Goal of the exercise >> Give back the material that follows, identical in every line.

[[ Material supplied open ]]

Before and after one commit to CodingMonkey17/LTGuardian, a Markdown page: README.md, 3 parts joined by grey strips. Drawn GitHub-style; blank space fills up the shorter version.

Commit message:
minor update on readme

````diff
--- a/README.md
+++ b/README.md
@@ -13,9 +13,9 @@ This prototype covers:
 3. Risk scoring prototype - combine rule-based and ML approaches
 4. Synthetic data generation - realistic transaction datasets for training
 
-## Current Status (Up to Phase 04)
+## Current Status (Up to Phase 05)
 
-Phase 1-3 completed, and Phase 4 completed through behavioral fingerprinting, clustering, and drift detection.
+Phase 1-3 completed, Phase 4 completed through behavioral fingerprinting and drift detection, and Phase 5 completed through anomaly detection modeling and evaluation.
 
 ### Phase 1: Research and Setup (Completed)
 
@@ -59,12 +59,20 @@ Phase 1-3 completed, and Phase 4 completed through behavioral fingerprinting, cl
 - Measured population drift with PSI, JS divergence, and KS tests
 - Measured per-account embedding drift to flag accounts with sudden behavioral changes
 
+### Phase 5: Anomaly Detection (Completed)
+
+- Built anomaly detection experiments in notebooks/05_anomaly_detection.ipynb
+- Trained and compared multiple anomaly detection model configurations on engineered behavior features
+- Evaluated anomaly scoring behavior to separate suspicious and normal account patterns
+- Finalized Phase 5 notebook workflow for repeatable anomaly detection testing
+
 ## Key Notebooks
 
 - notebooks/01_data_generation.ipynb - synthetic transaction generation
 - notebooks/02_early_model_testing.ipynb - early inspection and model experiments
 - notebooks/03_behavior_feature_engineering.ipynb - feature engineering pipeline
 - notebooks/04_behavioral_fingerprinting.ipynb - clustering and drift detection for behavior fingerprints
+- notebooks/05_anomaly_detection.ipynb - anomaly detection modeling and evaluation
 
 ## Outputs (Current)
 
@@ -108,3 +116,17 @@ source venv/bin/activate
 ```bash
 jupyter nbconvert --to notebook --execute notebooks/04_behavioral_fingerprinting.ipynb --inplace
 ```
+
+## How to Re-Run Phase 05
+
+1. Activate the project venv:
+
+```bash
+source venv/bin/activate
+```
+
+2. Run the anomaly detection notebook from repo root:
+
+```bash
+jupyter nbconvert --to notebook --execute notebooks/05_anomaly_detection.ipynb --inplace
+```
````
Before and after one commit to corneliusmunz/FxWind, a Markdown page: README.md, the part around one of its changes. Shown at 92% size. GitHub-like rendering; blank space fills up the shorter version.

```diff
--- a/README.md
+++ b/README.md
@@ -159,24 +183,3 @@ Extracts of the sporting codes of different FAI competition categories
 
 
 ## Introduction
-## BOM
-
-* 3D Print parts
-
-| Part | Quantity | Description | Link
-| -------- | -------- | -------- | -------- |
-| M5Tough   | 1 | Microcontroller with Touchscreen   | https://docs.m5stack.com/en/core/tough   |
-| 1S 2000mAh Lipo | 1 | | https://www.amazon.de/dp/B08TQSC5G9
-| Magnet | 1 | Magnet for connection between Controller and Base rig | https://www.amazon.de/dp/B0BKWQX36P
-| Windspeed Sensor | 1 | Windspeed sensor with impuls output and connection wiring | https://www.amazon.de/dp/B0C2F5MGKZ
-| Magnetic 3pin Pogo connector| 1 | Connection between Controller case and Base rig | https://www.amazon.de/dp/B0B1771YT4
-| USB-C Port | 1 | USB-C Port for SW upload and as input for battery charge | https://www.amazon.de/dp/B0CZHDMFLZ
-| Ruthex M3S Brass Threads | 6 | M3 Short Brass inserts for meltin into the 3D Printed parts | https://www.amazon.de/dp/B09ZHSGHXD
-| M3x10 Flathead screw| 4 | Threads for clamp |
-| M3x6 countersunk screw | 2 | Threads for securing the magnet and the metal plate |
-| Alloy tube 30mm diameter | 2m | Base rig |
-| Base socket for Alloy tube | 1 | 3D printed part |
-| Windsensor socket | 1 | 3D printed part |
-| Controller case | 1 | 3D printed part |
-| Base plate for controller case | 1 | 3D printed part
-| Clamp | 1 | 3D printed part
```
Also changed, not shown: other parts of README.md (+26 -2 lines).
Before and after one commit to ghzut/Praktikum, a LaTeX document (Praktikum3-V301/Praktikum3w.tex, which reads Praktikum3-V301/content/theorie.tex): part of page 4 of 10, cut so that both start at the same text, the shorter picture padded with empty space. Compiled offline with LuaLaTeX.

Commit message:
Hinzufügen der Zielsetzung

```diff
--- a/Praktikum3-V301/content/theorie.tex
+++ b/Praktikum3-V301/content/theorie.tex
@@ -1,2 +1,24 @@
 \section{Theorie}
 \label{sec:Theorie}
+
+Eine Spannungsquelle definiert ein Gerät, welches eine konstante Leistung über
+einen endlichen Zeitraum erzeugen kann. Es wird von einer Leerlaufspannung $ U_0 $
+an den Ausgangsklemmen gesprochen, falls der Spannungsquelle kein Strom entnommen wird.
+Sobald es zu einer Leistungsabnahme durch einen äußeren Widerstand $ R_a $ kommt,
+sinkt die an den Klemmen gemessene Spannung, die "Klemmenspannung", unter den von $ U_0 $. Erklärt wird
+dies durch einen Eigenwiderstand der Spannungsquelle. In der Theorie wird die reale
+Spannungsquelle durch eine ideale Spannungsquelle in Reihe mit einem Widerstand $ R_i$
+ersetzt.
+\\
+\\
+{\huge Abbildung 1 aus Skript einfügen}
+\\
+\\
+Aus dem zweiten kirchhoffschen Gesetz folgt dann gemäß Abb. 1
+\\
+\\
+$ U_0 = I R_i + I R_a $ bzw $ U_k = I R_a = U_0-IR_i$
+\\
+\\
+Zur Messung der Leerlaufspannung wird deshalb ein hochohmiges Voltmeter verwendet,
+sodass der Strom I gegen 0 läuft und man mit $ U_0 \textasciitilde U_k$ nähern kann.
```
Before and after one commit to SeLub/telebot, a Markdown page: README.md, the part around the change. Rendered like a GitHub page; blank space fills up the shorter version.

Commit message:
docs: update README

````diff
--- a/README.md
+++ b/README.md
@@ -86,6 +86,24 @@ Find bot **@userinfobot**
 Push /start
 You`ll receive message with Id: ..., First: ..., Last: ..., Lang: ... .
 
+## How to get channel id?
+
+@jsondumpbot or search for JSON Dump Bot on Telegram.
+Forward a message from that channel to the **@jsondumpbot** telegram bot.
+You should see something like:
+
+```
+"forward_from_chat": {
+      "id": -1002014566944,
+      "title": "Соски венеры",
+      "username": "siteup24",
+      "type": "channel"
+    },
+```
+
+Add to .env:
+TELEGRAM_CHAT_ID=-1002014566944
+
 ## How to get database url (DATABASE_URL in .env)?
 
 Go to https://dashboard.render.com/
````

[[ Material supplied closed ]]

Output >>
Before and after one commit to CodingMonkey17/LTGuardian, a Markdown page: README.md, 3 parts joined by grey strips. Drawn GitHub-style; blank space fills up the shorter version.

Commit message:
minor update on readme

````diff
--- a/README.md
+++ b/README.md
@@ -13,9 +13,9 @@ This prototype covers:
 3. Risk scoring prototype - combine rule-based and ML approaches
 4. Synthetic data generation - realistic transaction datasets for training
 
-## Current Status (Up to Phase 04)
+## Current Status (Up to Phase 05)
 
-Phase 1-3 completed, and Phase 4 completed through behavioral fingerprinting, clustering, and drift detection.
+Phase 1-3 completed, Phase 4 completed through behavioral fingerprinting and drift detection, and Phase 5 completed through anomaly detection modeling and evaluation.
 
 ### Phase 1: Research and Setup (Completed)
 
@@ -59,12 +59,20 @@ Phase 1-3 completed, and Phase 4 completed through behavioral fingerprinting, cl
 - Measured population drift with PSI, JS divergence, and KS tests
 - Measured per-account embedding drift to flag accounts with sudden behavioral changes
 
+### Phase 5: Anomaly Detection (Completed)
+
+- Built anomaly detection experiments in notebooks/05_anomaly_detection.ipynb
+- Trained and compared multiple anomaly detection model configurations on engineered behavior features
+- Evaluated anomaly scoring behavior to separate suspicious and normal account patterns
+- Finalized Phase 5 notebook workflow for repeatable anomaly detection testing
+
 ## Key Notebooks
 
 - notebooks/01_data_generation.ipynb - synthetic transaction generation
 - notebooks/02_early_model_testing.ipynb - early inspection and model experiments
 - notebooks/03_behavior_feature_engineering.ipynb - feature engineering pipeline
 - notebooks/04_behavioral_fingerprinting.ipynb - clustering and drift detection for behavior fingerprints
+- notebooks/05_anomaly_detection.ipynb - anomaly detection modeling and evaluation
 
 ## Outputs (Current)
 
@@ -108,3 +116,17 @@ source venv/bin/activate
 ```bash
 jupyter nbconvert --to notebook --execute notebooks/04_behavioral_fingerprinting.ipynb --inplace
 ```
+
+## How to Re-Run Phase 05
+
+1. Activate the project venv:
+
+```bash
+source venv/bin/activate
+```
+
+2. Run the anomaly detection notebook from repo root:
+
+```bash
+jupyter nbconvert --to notebook --execute notebooks/05_anomaly_detection.ipynb --inplace
+```
````
Before and after one commit to corneliusmunz/FxWind, a Markdown page: README.md, the part around one of its changes. Shown at 92% size. GitHub-like rendering; blank space fills up the shorter version.

```diff
--- a/README.md
+++ b/README.md
@@ -159,24 +183,3 @@ Extracts of the sporting codes of different FAI competition categories
 
 
 ## Introduction
-## BOM
-
-* 3D Print parts
-
-| Part | Quantity | Description | Link
-| -------- | -------- | -------- | -------- |
-| M5Tough   | 1 | Microcontroller with Touchscreen   | https://docs.m5stack.com/en/core/tough   |
-| 1S 2000mAh Lipo | 1 | | https://www.amazon.de/dp/B08TQSC5G9
-| Magnet | 1 | Magnet for connection between Controller and Base rig | https://www.amazon.de/dp/B0BKWQX36P
-| Windspeed Sensor | 1 | Windspeed sensor with impuls output and connection wiring | https://www.amazon.de/dp/B0C2F5MGKZ
-| Magnetic 3pin Pogo connector| 1 | Connection between Controller case and Base rig | https://www.amazon.de/dp/B0B1771YT4
-| USB-C Port | 1 | USB-C Port for SW upload and as input for battery charge | https://www.amazon.de/dp/B0CZHDMFLZ
-| Ruthex M3S Brass Threads | 6 | M3 Short Brass inserts for meltin into the 3D Printed parts | https://www.amazon.de/dp/B09ZHSGHXD
-| M3x10 Flathead screw| 4 | Threads for clamp |
-| M3x6 countersunk screw | 2 | Threads for securing the magnet and the metal plate |
-| Alloy tube 30mm diameter | 2m | Base rig |
-| Base socket for Alloy tube | 1 | 3D printed part |
-| Windsensor socket | 1 | 3D printed part |
-| Controller case | 1 | 3D printed part |
-| Base plate for controller case | 1 | 3D printed part
-| Clamp | 1 | 3D printed part
```
Also changed, not shown: other parts of README.md (+26 -2 lines).
Before and after one commit to ghzut/Praktikum, a LaTeX document (Praktikum3-V301/Praktikum3w.tex, which reads Praktikum3-V301/content/theorie.tex): part of page 4 of 10, cut so that both start at the same text, the shorter picture padded with empty space. Compiled offline with LuaLaTeX.

Commit message:
Hinzufügen der Zielsetzung

```diff
--- a/Praktikum3-V301/content/theorie.tex
+++ b/Praktikum3-V301/content/theorie.tex
@@ -1,2 +1,24 @@
 \section{Theorie}
 \label{sec:Theorie}
+
+Eine Spannungsquelle definiert ein Gerät, welches eine konstante Leistung über
+einen endlichen Zeitraum erzeugen kann. Es wird von einer Leerlaufspannung $ U_0 $
+an den Ausgangsklemmen gesprochen, falls der Spannungsquelle kein Strom entnommen wird.
+Sobald es zu einer Leistungsabnahme durch einen äußeren Widerstand $ R_a $ kommt,
+sinkt die an den Klemmen gemessene Spannung, die "Klemmenspannung", unter den von $ U_0 $. Erklärt wird
+dies durch einen Eigenwiderstand der Spannungsquelle. In der Theorie wird die reale
+Spannungsquelle durch eine ideale Spannungsquelle in Reihe mit einem Widerstand $ R_i$
+ersetzt.
+\\
+\\
+{\huge Abbildung 1 aus Skript einfügen}
+\\
+\\
+Aus dem zweiten kirchhoffschen Gesetz folgt dann gemäß Abb. 1
+\\
+\\
+$ U_0 = I R_i + I R_a $ bzw $ U_k = I R_a = U_0-IR_i$
+\\
+\\
+Zur Messung der Leerlaufspannung wird deshalb ein hochohmiges Voltmeter verwendet,
+sodass der Strom I gegen 0 läuft und man mit $ U_0 \textasciitilde U_k$ nähern kann.
```
Before and after one commit to SeLub/telebot, a Markdown page: README.md, the part around the change. Rendered like a GitHub page; blank space fills up the shorter version.

Commit message:
docs: update README

````diff
--- a/README.md
+++ b/README.md
@@ -86,6 +86,24 @@ Find bot **@userinfobot**
 Push /start
 You`ll receive message with Id: ..., First: ..., Last: ..., Lang: ... .
 
+## How to get channel id?
+
+@jsondumpbot or search for JSON Dump Bot on Telegram.
+Forward a message from that channel to the **@jsondumpbot** telegram bot.
+You should see something like:
+
+```
+"forward_from_chat": {
+      "id": -1002014566944,
+      "title": "Соски венеры",
+      "username": "siteup24",
+      "type": "channel"
+    },
+```
+
+Add to .env:
+TELEGRAM_CHAT_ID=-1002014566944
+
 ## How to get database url (DATABASE_URL in .env)?
 
 Go to https://dashboard.render.com/
````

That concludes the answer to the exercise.